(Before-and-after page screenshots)
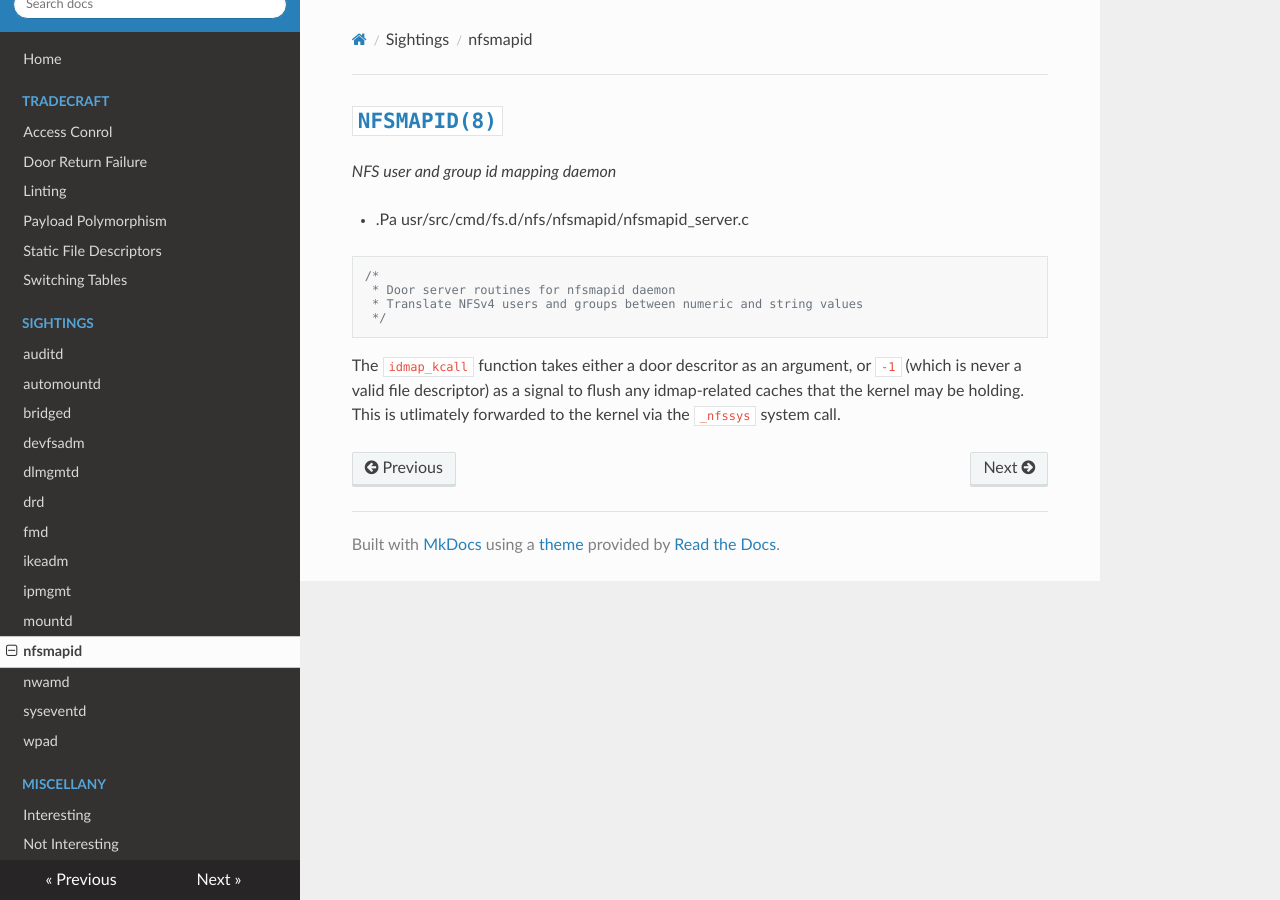
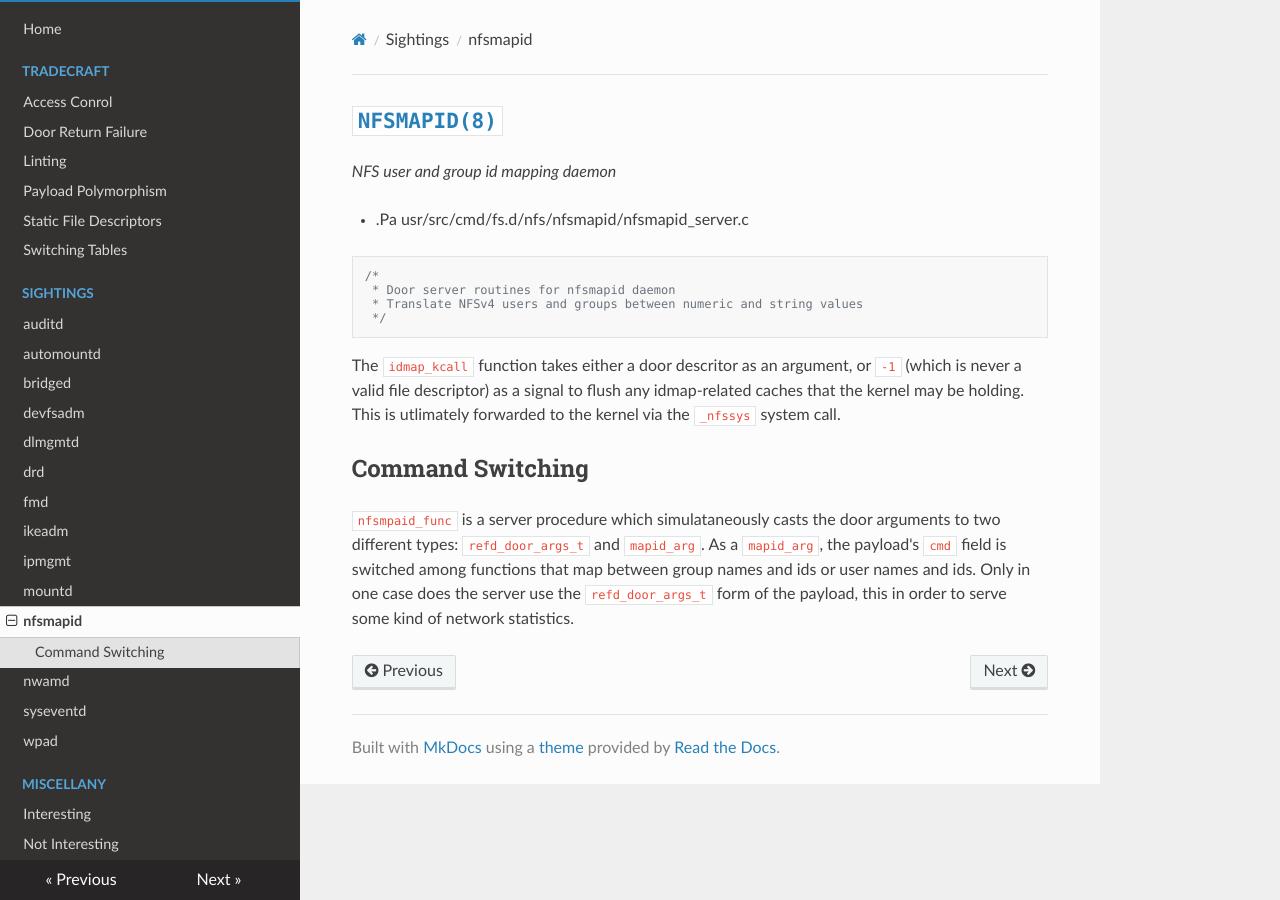
Before and after one commit to robertdfrench/doors-in-the-wild, an MkDocs documentation site: the page built from docs/nfsmapid.md, in a window 1280 px wide. Built offline with MkDocs 1.6.1, drawn with Linux system fonts in a browser that asks for light colours; nearby versions of some CDN libraries.

Commit message:
Discuss switching table

```diff
--- a/docs/nfsmapid.md
+++ b/docs/nfsmapid.md
@@ -14,3 +14,12 @@ The `idmap_kcall` function takes either a door descritor as an argument, or `-1`
 (which is never a valid file descriptor) as a signal to flush any idmap-related
 caches that the kernel may be holding. This is utlimately forwarded to the
 kernel via the `_nfssys` system call.
+
+
+## Command Switching
+`nfsmpaid_func` is a server procedure which simulataneously casts the door
+arguments to two different types: `refd_door_args_t` and `mapid_arg`. As a
+`mapid_arg`, the payload's `cmd` field is switched among functions that map
+between group names and ids or user names and ids. Only in one case does
+the server use the `refd_door_args_t` form of the payload, this in order to
+serve some kind of network statistics.
```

Instructions to follow:
Apply a filter for "nfsmapid" to the entries and show each line that passes.

Exercise output:
Before and after one commit to robertdfrench/doors-in-the-wild, an MkDocs documentation site: the page built from docs/nfsmapid.md, in a window 1280 px wide. Built offline with MkDocs 1.6.1, drawn with Linux system fonts in a browser that asks for light colours; nearby versions of some CDN libraries.
--- a/docs/nfsmapid.md
+++ b/docs/nfsmapid.md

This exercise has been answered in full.